++++ RAW DATA ++++

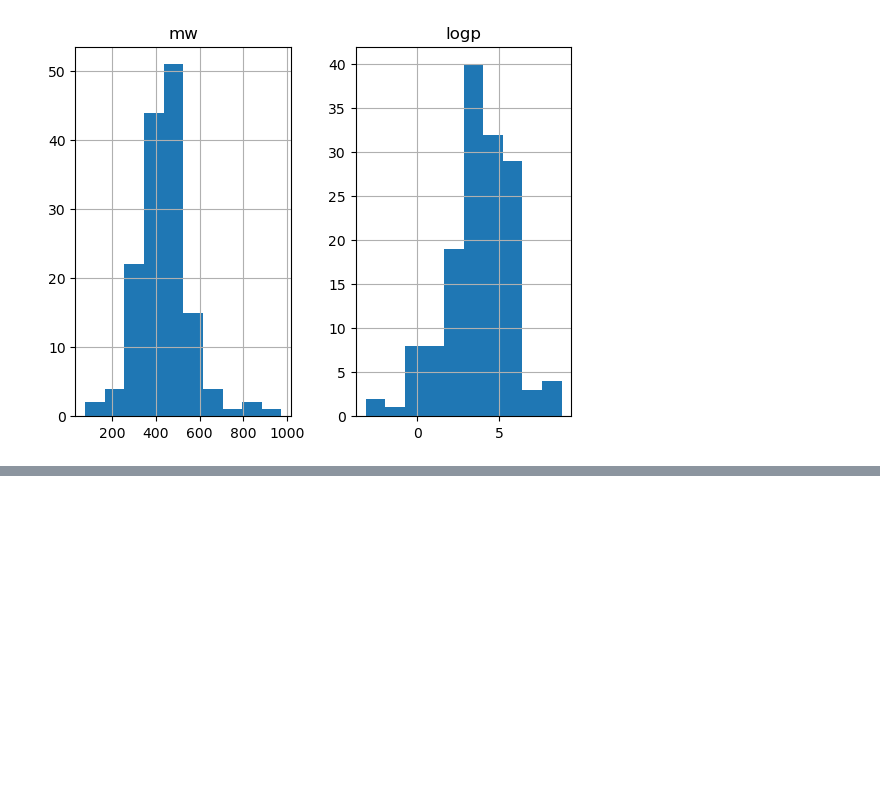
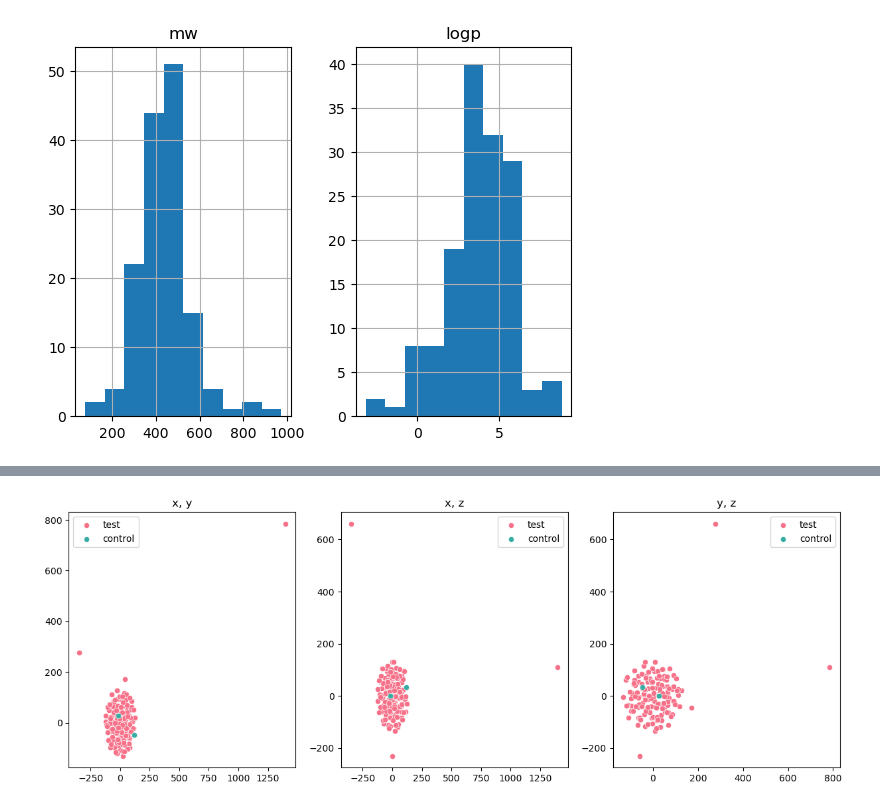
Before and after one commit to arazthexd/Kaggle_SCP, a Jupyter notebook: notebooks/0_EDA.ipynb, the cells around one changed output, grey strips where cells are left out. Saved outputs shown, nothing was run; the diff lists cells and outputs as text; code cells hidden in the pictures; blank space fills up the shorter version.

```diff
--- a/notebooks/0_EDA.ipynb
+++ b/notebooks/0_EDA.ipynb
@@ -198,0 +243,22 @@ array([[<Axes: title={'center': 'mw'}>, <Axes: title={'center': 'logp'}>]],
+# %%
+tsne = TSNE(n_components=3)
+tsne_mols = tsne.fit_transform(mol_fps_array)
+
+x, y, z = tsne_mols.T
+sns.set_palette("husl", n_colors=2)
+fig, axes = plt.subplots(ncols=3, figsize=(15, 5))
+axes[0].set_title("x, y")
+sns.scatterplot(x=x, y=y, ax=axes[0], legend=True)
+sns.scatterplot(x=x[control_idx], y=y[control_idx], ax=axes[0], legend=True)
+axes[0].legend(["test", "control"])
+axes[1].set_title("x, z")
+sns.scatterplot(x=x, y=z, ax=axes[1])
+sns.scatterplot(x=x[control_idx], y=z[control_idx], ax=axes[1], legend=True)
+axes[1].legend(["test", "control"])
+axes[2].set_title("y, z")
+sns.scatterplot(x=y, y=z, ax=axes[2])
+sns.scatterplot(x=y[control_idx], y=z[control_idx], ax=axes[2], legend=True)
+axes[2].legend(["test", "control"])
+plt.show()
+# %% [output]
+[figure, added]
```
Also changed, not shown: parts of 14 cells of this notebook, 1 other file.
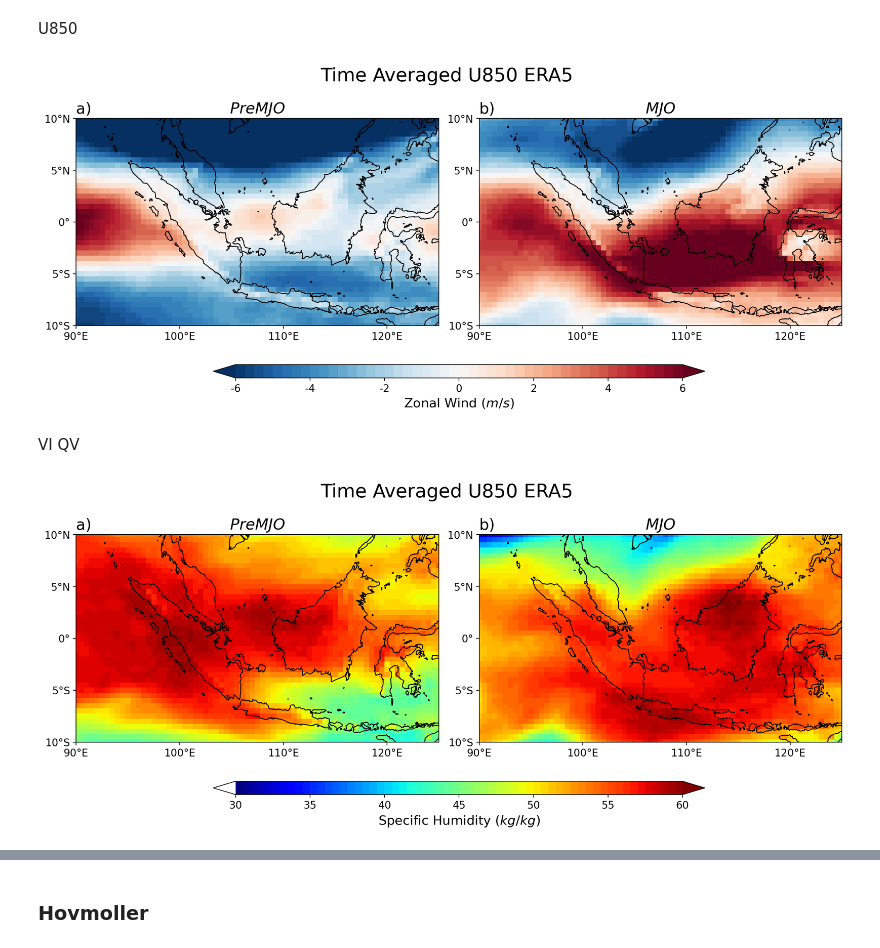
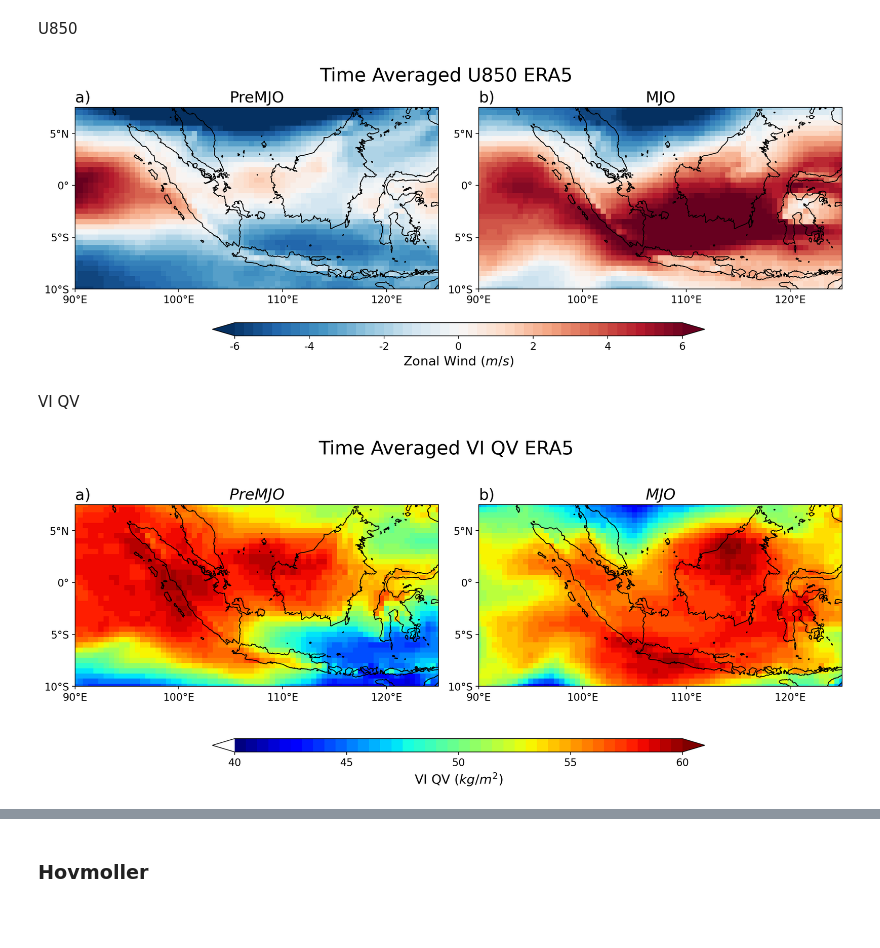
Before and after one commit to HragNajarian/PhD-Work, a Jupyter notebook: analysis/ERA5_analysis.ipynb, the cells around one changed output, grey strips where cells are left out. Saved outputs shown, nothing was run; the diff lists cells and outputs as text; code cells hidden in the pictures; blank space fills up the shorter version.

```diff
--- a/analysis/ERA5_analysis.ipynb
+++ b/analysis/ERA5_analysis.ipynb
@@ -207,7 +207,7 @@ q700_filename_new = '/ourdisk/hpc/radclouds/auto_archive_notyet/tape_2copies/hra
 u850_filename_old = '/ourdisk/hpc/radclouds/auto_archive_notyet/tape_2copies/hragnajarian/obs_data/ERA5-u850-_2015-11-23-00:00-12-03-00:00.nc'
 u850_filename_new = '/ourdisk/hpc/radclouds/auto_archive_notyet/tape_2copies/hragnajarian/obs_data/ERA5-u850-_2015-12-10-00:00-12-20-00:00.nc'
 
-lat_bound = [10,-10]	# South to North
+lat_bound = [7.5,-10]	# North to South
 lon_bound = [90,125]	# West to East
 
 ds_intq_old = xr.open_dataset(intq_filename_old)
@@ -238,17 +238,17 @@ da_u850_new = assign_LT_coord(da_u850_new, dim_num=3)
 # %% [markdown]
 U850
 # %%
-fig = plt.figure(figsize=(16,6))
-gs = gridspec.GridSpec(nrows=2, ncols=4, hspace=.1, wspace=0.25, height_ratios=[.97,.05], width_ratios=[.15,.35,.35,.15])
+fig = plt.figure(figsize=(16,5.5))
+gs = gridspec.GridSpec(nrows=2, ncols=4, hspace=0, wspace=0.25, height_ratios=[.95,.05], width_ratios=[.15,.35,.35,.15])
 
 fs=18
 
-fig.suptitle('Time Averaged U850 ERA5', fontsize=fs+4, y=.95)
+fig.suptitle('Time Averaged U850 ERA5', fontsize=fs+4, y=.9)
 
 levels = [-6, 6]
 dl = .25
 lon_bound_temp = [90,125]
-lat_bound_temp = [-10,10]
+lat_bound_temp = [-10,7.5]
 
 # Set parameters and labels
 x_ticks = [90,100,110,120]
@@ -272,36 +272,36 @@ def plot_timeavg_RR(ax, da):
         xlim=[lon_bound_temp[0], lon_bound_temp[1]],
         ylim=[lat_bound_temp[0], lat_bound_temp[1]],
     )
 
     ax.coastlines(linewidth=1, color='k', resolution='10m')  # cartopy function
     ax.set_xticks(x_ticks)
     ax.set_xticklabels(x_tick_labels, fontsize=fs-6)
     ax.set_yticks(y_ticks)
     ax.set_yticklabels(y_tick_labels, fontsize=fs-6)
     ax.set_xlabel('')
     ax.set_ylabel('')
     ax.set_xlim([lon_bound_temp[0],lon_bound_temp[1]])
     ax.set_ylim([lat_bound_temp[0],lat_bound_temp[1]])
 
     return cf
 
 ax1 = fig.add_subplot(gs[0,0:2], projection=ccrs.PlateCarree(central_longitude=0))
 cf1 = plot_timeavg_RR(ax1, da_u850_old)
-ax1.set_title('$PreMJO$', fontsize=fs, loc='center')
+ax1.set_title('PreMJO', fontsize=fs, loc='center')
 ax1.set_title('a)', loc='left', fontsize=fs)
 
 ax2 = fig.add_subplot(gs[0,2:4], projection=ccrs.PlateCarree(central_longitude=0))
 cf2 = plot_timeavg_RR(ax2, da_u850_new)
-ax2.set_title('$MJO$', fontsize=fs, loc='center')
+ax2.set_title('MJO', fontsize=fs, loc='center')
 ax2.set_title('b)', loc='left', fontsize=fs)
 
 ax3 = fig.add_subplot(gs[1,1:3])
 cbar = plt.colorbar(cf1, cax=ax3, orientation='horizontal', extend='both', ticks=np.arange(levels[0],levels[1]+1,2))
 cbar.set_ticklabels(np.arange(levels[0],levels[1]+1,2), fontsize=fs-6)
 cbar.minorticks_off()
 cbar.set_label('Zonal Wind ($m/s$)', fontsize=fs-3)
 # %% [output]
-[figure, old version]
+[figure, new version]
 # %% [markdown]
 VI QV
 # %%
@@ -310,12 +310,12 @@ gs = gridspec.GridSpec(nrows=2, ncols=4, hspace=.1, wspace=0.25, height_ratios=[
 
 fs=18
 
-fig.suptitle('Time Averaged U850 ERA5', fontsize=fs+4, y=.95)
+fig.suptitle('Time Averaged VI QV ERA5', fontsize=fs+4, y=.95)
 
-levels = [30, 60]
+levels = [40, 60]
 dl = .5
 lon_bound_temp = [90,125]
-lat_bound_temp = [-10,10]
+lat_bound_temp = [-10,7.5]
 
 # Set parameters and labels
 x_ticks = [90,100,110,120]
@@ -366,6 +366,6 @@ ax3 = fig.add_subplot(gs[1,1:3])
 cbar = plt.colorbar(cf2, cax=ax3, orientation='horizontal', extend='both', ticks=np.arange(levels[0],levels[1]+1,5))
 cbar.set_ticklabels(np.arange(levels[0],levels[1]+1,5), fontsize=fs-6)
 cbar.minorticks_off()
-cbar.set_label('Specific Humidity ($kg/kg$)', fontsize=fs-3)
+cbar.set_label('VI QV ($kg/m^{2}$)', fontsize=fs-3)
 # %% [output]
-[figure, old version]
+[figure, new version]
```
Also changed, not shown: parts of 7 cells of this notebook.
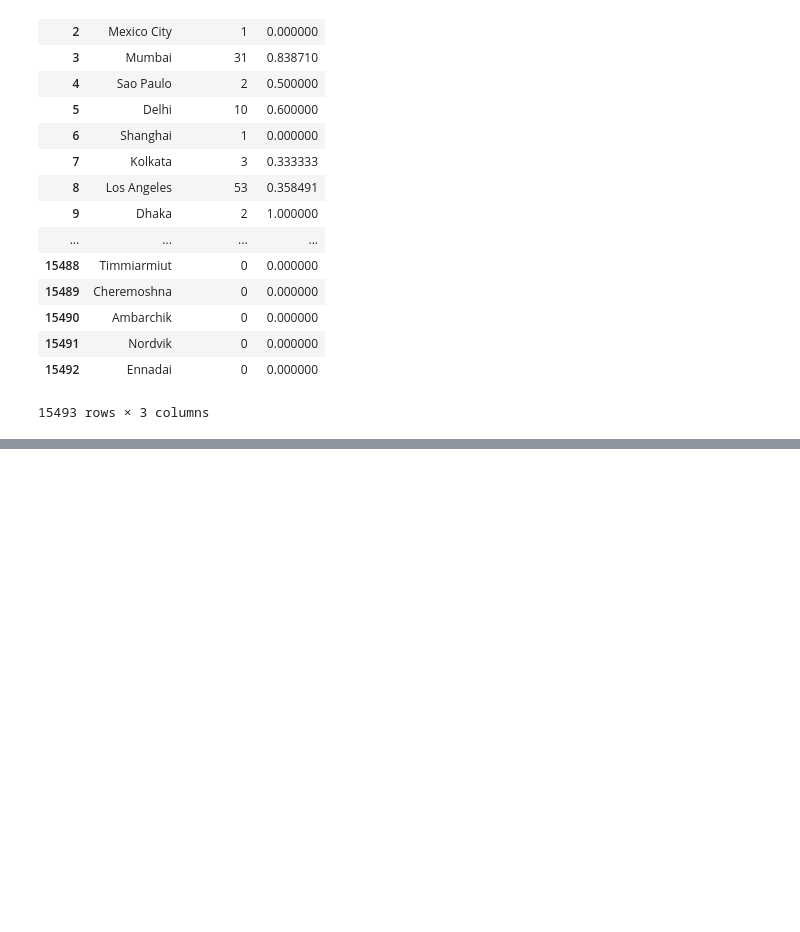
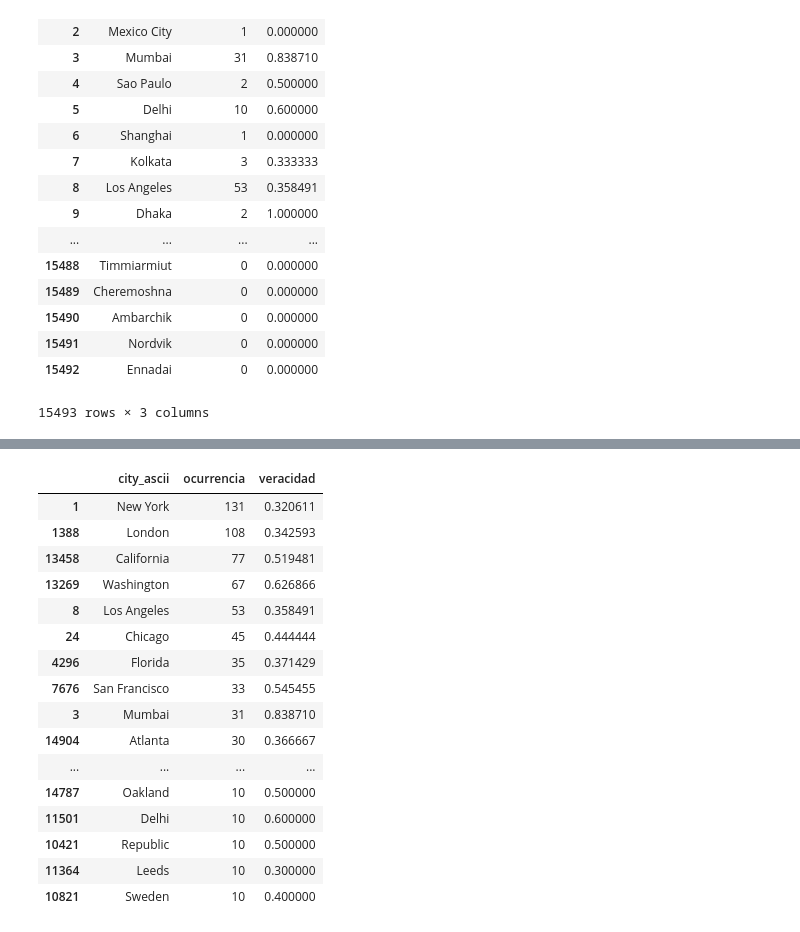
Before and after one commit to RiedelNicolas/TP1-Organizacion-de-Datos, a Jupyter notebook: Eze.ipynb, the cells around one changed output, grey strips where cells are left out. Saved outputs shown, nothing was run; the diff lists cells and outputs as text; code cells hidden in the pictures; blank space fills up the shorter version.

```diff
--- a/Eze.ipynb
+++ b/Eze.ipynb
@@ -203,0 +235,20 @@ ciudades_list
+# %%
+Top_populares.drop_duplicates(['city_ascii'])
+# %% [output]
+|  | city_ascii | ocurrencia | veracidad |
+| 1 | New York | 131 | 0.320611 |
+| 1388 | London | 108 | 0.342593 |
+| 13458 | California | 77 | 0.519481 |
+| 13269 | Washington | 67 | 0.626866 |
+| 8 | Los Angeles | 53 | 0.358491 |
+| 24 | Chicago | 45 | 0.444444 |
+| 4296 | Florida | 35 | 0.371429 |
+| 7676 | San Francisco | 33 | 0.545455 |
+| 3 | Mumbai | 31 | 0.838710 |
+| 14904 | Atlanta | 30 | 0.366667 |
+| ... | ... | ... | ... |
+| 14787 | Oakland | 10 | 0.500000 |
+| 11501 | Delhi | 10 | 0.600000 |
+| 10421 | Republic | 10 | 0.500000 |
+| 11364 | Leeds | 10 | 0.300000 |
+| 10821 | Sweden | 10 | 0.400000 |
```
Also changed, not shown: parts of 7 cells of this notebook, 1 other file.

++++

### ABOUT THIS TASK
In the entries above, count each line holding the word "figure" and give that count alone.

### TASK ANSWER
7